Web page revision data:
# # #
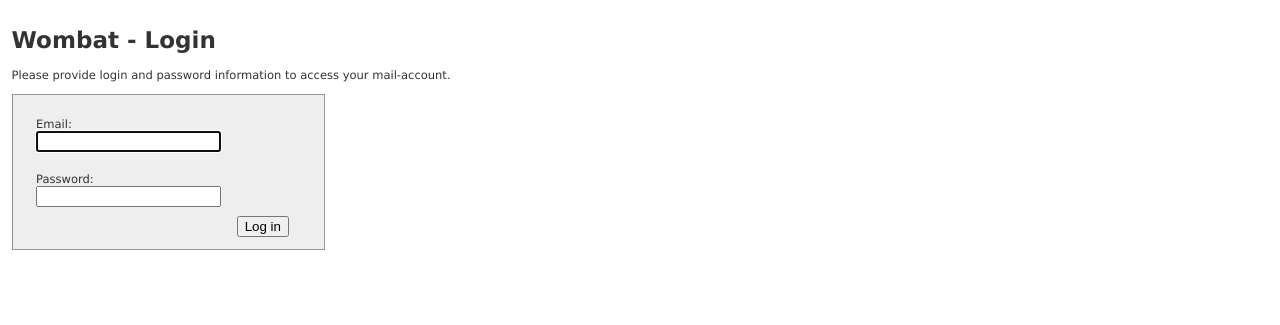
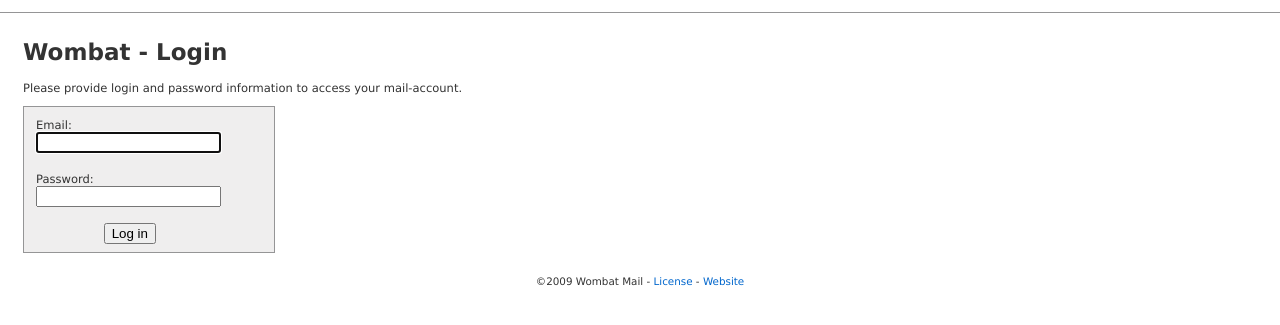
Before and after one commit to brutasse-archive/wombat, a Django app: template templates/login.html in a window 1280 px wide. Shown: the top 325 px of the page. Run offline with Django 3.2, Linux system fonts and the light colour scheme; the template is opened without the code that fills it, so the values that code supplies are empty.

Commit message:
Style improvements

```diff
--- a/media/css/style.css
+++ b/media/css/style.css
@@ -17,27 +17,20 @@ img {border: 0;}
 a {color: #06c; text-decoration: none;}
 a:hover {color: #f17912;}
 
-#container {padding: 1em;}
+#container {margin: 0; padding: 0;}
+#header {padding: .5em 1em; border-bottom: 1px solid #959596;}
+#content {padding: 1em 2em;}
+#footer {font-size: 0.9em; text-align: center;}
 
 .form-login {
-  padding: 1em;
-  width: 25em;
+  width: 250px;
   border: 1px solid #959596;
   background-color: #efeeee;
 }
 
-.form-row {
-  overflow: hidden;
-  padding: 8px 12px;
-  border-bottom: 1px solid #eee;
-}
+.form-row, .submit-row {overflow: hidden; padding: 8px 12px;}
+label {display: block; padding: 3px 10px 0 0; float: left; width: 5em;}
 
-.submit-row {margin: 0 2em; text-align: right;}
-
-label {
-  font-weight: normal !important;
-  display: block;
-  padding: 3px 10px 0 0;
-  float: left;
-  width: 8em;
-}
+/* top & right must be the equal to header's padding. */
+#options {position: absolute; top: .5em; right: 1em;}
+#search input {}
--- a/templates/base.html
+++ b/templates/base.html
@@ -10,8 +10,19 @@
 
 <body>
   <div id="container">
-  {% block content %}
-  {% endblock %}
+    <div id="header">
+    {% block header %}
+    {% endblock %}
+    </div> <!-- #header -->
+    <div id="content">
+      {% block content %}
+      {% endblock %}
+    </div> <!-- #header -->
+    <div id="footer">
+    {% block footer %}
+      <p>&copy;2009 Wombat Mail - <a>License</a> - <a>Website</a></p>
+    {% endblock %}
+    </div> <!-- #footer -->
   </div> <!-- #container -->
 </body>
 </html>
--- a/templates/login.html
+++ b/templates/login.html
@@ -18,7 +18,6 @@
   </div>
   <div class="form-row">
     <label for="id_password">{% trans 'Password:' %}</label> <input type="password" name="password" id="id_password" />
-    <input type="hidden" name="this_is_the_login_form" value="1" />
   </div>
   <div class="submit-row">
     <label>&nbsp;</label><input type="submit" value="{% trans 'Log in' %}" />
```
Also changed, not shown: templates/mail.html (+27 -2 lines).
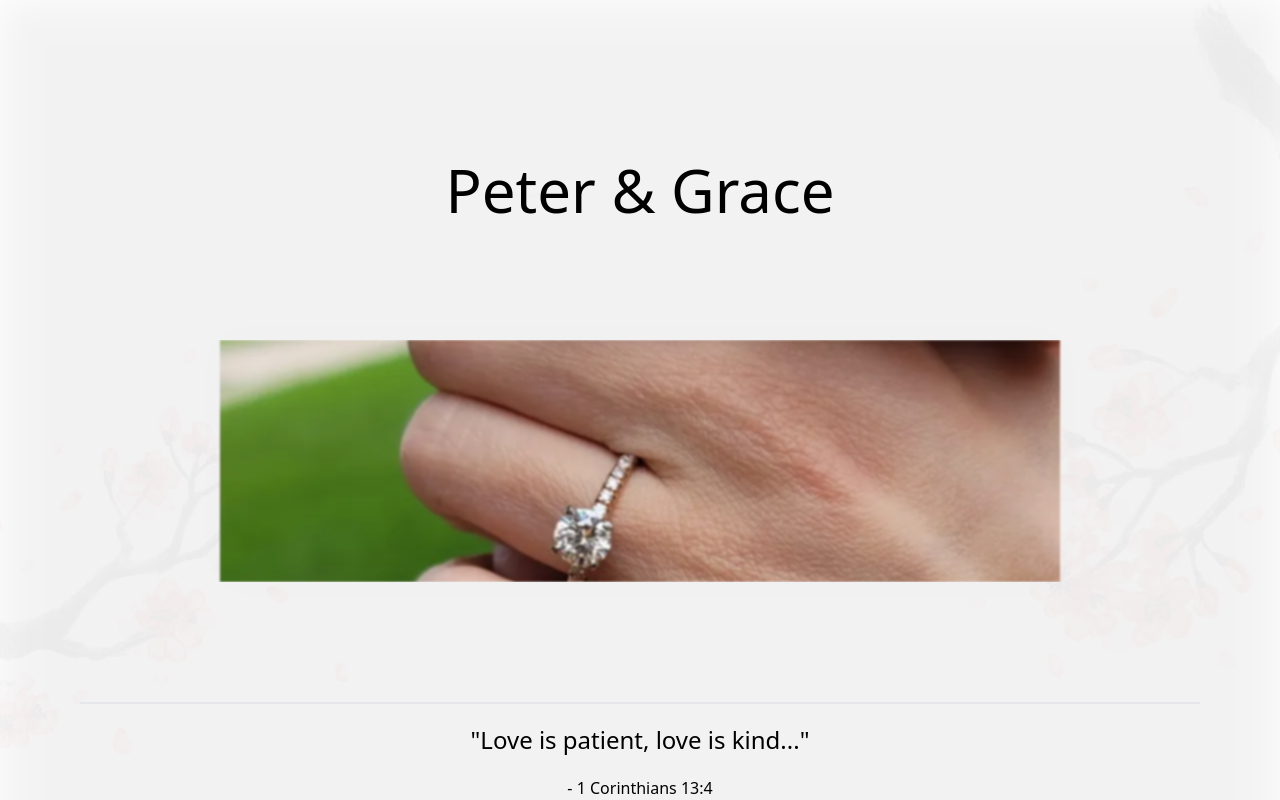
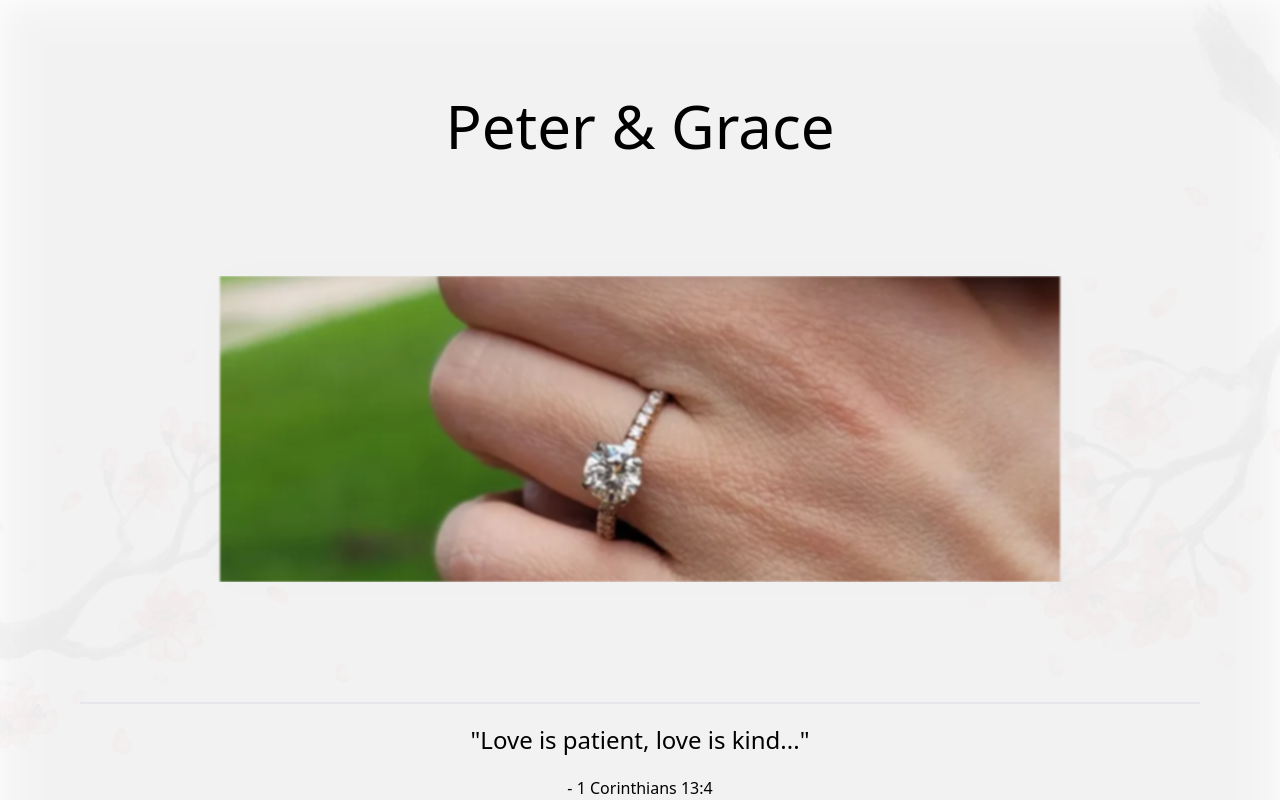
Before and after one commit to podoodoo/petergrace, a React (Create React App) app: page / in a window 1280 px wide. Shown: the top 800 px of the page. Built offline with nearby package versions, Linux system fonts and the light colour scheme; no server answers; what aws-amplify would draw is missing.

Commit message:
home adjustments

```diff
--- a/src/pages/Home.jsx
+++ b/src/pages/Home.jsx
@@ -3,11 +3,11 @@ import pic7 from "../assets/pics/7.jpg";
 function Home() {
   return (
     <div className="flex flex-col w-full h-full align-center">
-      <h1 className="w-full text-center text-4xl mb-10 pt-20 md:pt-40 md:text-6xl">
+      <h1 className="w-full text-center text-4xl mb-10 pt-16 md:pt-24 md:text-6xl">
         Peter & Grace
       </h1>
       <div className="flex justify-center align-middle overflow-hidden m-5 md:m-20">
-        <img src={pic7} alt="7.jpg" className="md:w-3/4 md:object-none md:object-[-300px_-750px] md:blur-[1px]" />
+        <img src={pic7} alt="7.jpg" className="md:w-3/4 md:object-none md:object-[-270px_-750px] md:blur-[1px]" />
       </div>
       <h3 className="text-center mt-10 mx-5 px-5 pt-5 text-2xl border-t-2 md:mx-20">
         "Love is patient, love is kind..."
```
# # #
→ **Exercise aim**
All lines that hold the word "padding" should be copied from the data.

→ **Solution to this problem**
-#container {padding: 1em;}
+#container {margin: 0; padding: 0;}
+#header {padding: .5em 1em; border-bottom: 1px solid #959596;}
+#content {padding: 1em 2em;}
-  padding: 1em;
-  padding: 8px 12px;
+.form-row, .submit-row {overflow: hidden; padding: 8px 12px;}
+label {display: block; padding: 3px 10px 0 0; float: left; width: 5em;}
-  padding: 3px 10px 0 0;
+/* top & right must be the equal to header's padding. */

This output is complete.